Information Sharing Collaboration
I would also like to highlight the importance of information sharing arrangements such as our Preventing and Combating Serious Crime (PCSC) agreements with Asia-Pacific countries that are members of or seeking designation in the U.S. Visa Waiver Program. PCSC agreements establish the framework for a new method of law enforcement cooperation by providing each party electronic access to their fingerprint databases on a query (hit/no hit) basis. The agreement exemplifies the type of cooperative law enforcement partnership that enhances both sides ability to more quickly and efficiently prevent and investigate crime and prevent the entry of criminals and terrorists into our respective countries. We have signed PCSC agreements with Australia, South Korea, and Taiwan, and are seeking similar such agreements with Brunei, Japan, New Zealand, and Singapore.

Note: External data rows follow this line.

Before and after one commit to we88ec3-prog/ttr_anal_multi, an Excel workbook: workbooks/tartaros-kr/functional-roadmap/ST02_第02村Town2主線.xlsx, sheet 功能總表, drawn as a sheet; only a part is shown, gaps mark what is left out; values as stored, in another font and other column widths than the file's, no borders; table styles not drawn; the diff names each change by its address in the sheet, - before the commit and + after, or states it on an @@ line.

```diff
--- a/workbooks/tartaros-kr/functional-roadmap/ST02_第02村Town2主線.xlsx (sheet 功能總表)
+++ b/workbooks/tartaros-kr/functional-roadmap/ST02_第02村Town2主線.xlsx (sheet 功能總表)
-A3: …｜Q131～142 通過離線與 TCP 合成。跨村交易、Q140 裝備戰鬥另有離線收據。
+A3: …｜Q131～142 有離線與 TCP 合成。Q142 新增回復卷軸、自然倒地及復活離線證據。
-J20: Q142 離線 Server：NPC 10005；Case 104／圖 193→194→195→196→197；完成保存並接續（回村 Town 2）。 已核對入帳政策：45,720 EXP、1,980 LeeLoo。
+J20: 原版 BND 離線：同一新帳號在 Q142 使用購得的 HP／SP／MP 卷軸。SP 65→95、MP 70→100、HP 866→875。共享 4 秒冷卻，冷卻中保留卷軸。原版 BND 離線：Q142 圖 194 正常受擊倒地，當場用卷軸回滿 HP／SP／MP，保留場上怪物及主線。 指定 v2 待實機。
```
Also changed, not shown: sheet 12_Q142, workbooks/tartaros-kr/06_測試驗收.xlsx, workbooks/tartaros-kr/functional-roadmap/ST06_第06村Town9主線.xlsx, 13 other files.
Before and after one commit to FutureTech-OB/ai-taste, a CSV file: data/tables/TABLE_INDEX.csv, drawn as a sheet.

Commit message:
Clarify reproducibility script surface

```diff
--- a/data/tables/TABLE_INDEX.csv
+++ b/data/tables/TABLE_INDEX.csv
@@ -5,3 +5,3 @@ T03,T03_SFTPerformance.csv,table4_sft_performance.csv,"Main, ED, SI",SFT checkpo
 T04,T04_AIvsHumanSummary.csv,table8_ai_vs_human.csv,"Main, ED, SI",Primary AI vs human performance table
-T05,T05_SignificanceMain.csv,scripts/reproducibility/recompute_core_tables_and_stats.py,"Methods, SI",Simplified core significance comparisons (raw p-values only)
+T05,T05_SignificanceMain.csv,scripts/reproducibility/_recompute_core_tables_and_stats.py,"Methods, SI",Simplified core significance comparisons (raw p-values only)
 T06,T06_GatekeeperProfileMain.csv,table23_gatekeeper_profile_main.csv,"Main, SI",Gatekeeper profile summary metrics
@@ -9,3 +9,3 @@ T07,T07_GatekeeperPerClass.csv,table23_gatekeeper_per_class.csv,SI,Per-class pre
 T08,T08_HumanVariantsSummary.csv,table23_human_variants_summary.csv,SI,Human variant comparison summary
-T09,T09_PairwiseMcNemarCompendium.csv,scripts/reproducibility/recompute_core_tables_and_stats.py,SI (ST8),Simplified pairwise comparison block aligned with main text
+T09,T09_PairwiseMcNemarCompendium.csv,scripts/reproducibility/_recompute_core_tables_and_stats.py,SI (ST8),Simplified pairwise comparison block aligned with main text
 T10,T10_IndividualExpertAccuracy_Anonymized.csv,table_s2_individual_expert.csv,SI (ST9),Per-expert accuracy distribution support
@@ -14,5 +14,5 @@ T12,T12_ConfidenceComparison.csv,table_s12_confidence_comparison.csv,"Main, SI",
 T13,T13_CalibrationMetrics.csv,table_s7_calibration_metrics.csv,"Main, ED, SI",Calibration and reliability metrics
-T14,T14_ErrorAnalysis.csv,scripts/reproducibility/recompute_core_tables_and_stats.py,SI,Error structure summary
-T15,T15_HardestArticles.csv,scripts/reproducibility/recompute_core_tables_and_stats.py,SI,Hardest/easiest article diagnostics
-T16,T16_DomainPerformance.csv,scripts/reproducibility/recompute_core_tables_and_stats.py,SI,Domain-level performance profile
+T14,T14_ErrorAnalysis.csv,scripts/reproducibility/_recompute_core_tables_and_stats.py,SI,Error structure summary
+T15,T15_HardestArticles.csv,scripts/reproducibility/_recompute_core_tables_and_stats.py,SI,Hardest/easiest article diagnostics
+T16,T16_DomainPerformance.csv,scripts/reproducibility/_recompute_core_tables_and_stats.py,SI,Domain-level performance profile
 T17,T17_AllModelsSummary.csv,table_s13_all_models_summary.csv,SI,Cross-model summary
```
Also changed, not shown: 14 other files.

States in Asia-Pacific as disparate as Australia, Indonesia, Malaysia, and Japan are increasingly adopting sophisticated standards for positively identifying individuals, particularly criminals. DHS has worked with the Department of State, Department of Justice, and our partners in the region to develop collaborative programs, including assistance efforts where appropriate, to prevent the free movement of bad actors across international borders. The Philippines biometric initiative is a great example of cooperative sustained efforts to prevent potential criminal or terrorist travel. As part of this effort, an ICE Visa Security Unit worked directly with Philippine law enforcement units to catalogue biometric data on individuals convicted of terrorist acts.
By building cooperative relationships and promoting capacity building, DHS is helping to raise the standard for regional transnational security and, more importantly, concretely advancing the security of the United States. But, there is still important work to be done. Our aim in Asia-Pacific is to facilitate the development of a model for secure trade and travel. We applaud the Malaysian passage of their 2010 Strategic Trade Act, aimed at counter-proliferation and smuggling of strategic goods, but we must also work with our Malaysian customs counterparts in sharing best practices and practical solutions to the challenges that they face based on our experience in implementing export control legislation. We must also continue to develop and contribute to information sharing arrangements, including PCSC agreements, in order to prevent the free movement of known threats and risks while ensuring the protection of privacy and civil rights. And we must remain committed to DHS presence and support for partners in the region.
United States leadership in the Asia-Pacific region is essential to our long-term security and DHS will continue to play an important role. The dramatic growth of Asian economies and our many linkages with the region require a proactive cooperative approach that anticipates sustained long term growth while minimizing transnational threats. The growth in Asia-Pacific will inevitably present both significant challenges and opportunities for the United States. DHS is committed to meeting these challenges and seizing opportunities through comprehensive international engagement.
Chairman Rogers, Ranking Member Jackson Lee and distinguished Members of the House Committee, let me conclude by reiterating that I look forward to exploring opportunities to advance our cooperation with Asia-Pacific partners. Thank you again for this opportunity to testify. I would be happy to answer your questions.